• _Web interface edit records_
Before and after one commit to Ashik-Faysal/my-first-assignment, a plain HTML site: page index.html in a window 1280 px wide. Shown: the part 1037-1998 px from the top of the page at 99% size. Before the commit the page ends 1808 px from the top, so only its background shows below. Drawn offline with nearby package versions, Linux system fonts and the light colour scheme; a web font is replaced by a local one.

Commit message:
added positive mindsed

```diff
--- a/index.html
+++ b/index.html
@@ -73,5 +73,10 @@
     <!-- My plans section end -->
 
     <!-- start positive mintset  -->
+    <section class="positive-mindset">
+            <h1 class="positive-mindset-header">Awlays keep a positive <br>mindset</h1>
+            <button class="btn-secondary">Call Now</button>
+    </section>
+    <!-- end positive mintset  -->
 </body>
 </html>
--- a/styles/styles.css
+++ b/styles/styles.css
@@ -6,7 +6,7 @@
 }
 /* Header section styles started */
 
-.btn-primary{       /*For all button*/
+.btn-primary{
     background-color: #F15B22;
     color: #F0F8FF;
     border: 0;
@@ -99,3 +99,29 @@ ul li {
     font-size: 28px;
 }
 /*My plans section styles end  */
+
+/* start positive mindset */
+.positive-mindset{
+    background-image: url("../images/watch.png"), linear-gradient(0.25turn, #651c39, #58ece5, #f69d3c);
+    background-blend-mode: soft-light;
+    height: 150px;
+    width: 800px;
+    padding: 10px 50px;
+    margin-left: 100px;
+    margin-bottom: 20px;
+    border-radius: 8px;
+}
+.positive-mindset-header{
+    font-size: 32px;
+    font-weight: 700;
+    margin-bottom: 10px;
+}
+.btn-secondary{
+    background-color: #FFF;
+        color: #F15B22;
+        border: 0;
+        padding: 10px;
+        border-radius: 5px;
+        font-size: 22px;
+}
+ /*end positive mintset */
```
--
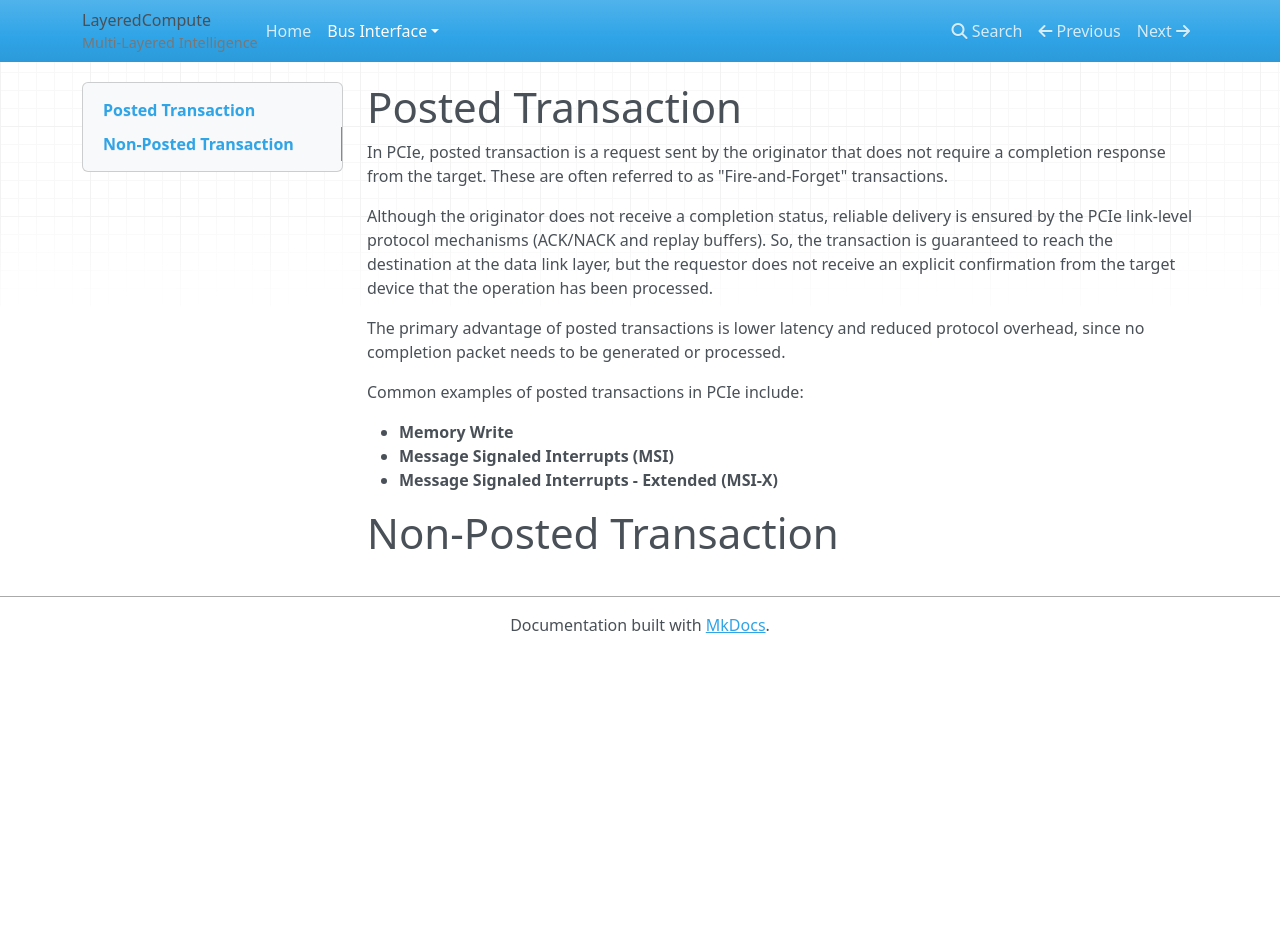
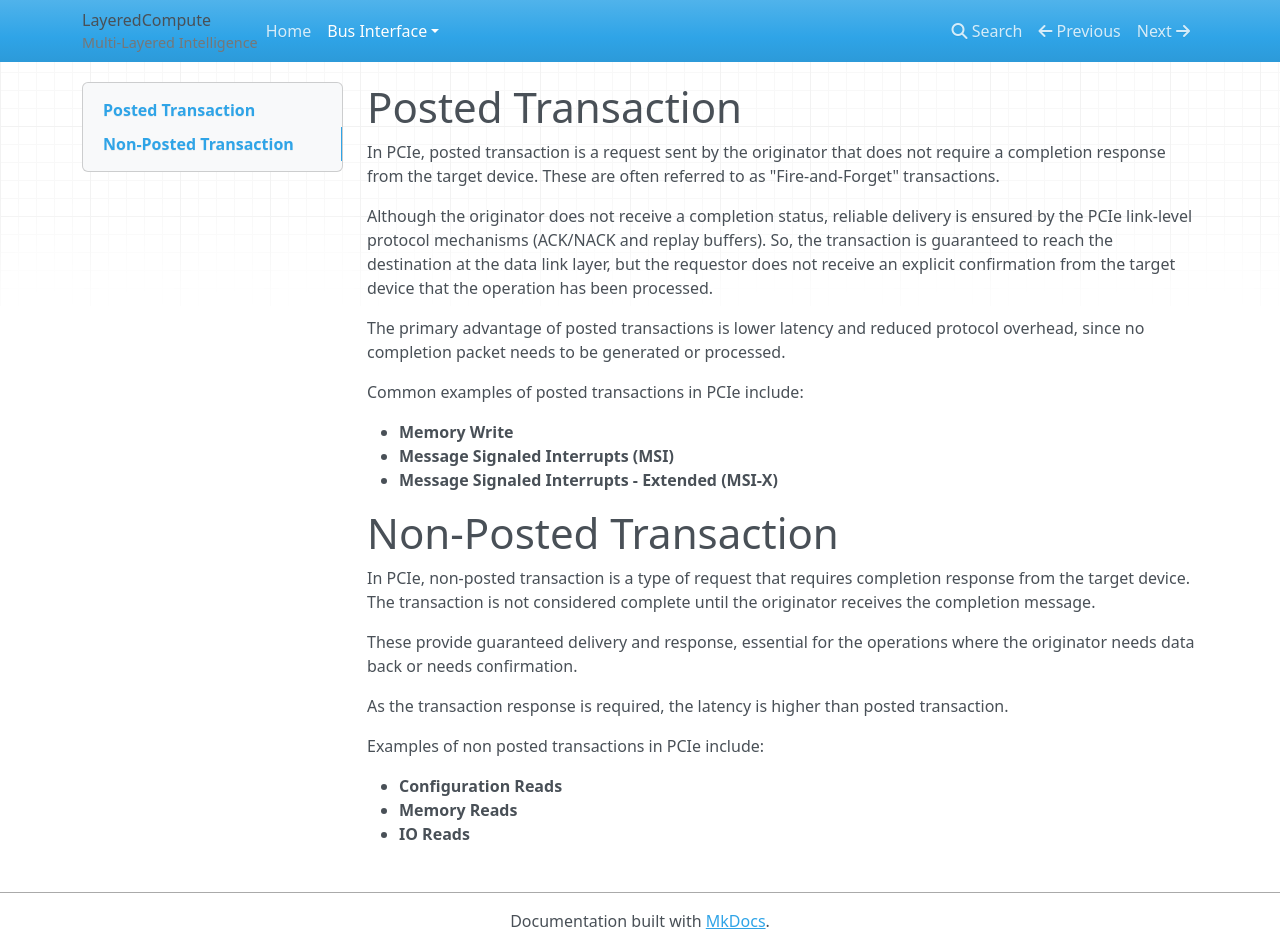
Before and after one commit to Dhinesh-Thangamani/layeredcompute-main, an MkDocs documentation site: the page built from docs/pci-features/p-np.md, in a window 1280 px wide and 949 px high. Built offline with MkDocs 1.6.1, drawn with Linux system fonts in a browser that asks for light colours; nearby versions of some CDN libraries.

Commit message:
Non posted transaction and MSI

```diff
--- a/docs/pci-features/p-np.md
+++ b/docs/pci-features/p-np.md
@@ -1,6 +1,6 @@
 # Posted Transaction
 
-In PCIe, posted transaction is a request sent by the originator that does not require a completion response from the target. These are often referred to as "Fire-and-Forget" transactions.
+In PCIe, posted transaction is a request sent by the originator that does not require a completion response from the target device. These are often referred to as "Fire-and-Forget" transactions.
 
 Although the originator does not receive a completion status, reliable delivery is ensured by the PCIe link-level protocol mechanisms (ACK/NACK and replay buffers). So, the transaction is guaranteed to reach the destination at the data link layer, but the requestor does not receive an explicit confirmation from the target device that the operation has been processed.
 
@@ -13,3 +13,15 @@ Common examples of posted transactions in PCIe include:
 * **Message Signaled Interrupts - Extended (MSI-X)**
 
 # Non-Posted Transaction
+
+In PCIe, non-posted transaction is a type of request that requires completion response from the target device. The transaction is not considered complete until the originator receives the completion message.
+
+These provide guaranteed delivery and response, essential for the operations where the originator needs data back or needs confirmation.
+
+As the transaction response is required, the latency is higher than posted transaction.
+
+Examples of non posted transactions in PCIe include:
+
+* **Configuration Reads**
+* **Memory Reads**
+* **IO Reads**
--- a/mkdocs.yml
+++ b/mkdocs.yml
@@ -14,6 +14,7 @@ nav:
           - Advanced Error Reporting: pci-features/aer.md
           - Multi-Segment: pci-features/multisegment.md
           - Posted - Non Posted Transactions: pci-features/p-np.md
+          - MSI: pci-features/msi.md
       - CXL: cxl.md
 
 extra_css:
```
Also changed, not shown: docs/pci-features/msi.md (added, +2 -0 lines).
...
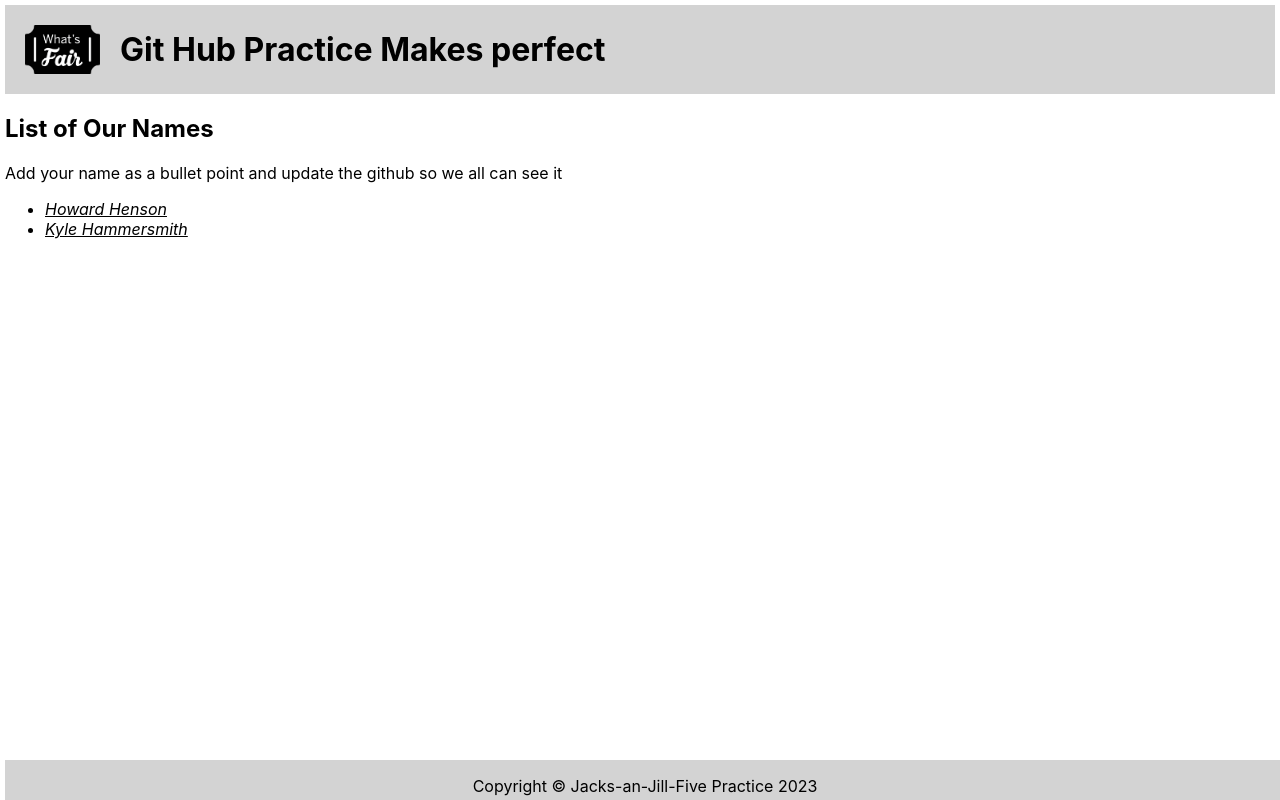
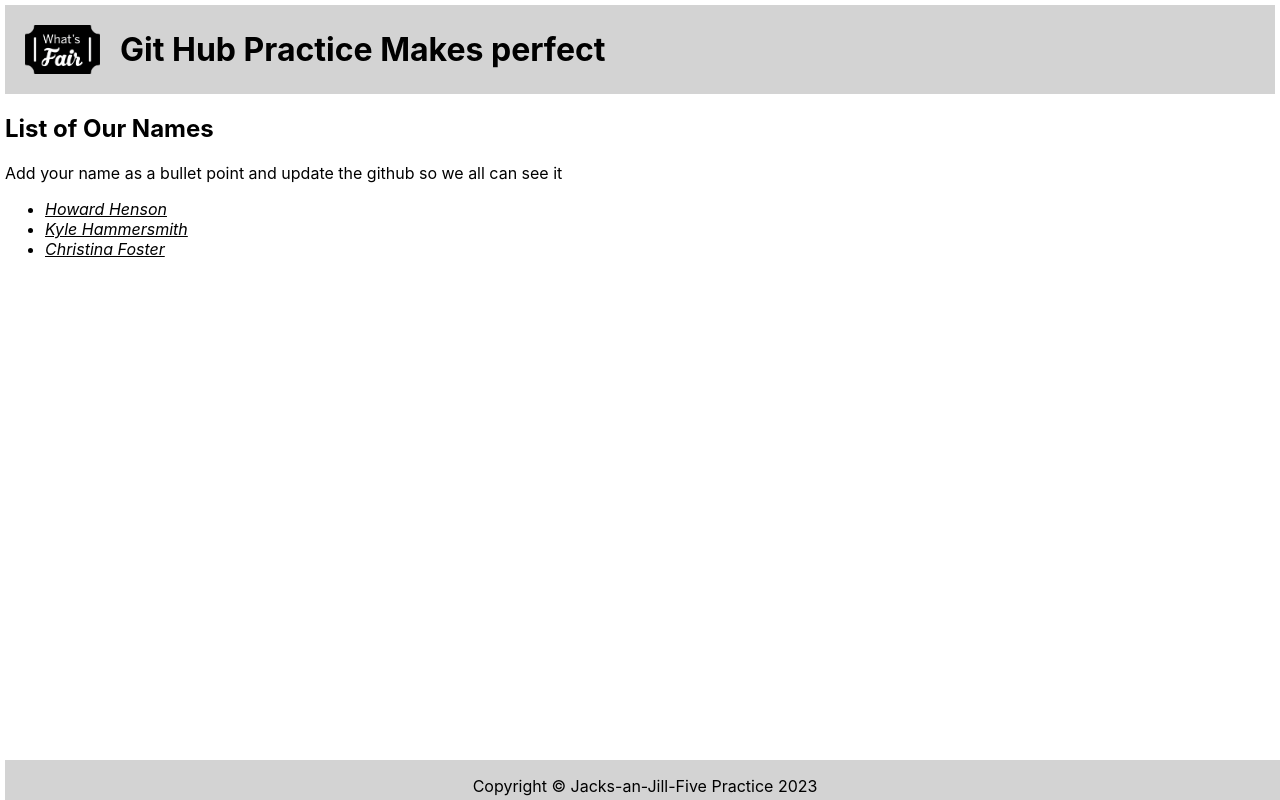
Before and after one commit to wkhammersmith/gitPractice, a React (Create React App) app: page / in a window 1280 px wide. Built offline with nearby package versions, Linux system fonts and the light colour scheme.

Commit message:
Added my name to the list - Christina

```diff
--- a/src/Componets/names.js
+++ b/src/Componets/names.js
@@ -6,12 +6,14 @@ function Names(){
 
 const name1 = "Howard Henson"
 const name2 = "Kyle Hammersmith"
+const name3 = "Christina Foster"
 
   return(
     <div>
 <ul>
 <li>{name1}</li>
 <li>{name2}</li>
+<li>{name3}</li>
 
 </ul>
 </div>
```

• _WHAT IS NEEDED_
Which lines above contain "background"? Show each of them.

• _TASK RESULT_
Before and after one commit to Ashik-Faysal/my-first-assignment, a plain HTML site: page index.html in a window 1280 px wide. Shown: the part 1037-1998 px from the top of the page at 99% size. Before the commit the page ends 1808 px from the top, so only its background shows below. Drawn offline with nearby package versions, Linux system fonts and the light colour scheme; a web font is replaced by a local one.
     background-color: #F15B22;
+    background-image: url("../images/watch.png"), linear-gradient(0.25turn, #651c39, #58ece5, #f69d3c);
+    background-blend-mode: soft-light;
+    background-color: #FFF;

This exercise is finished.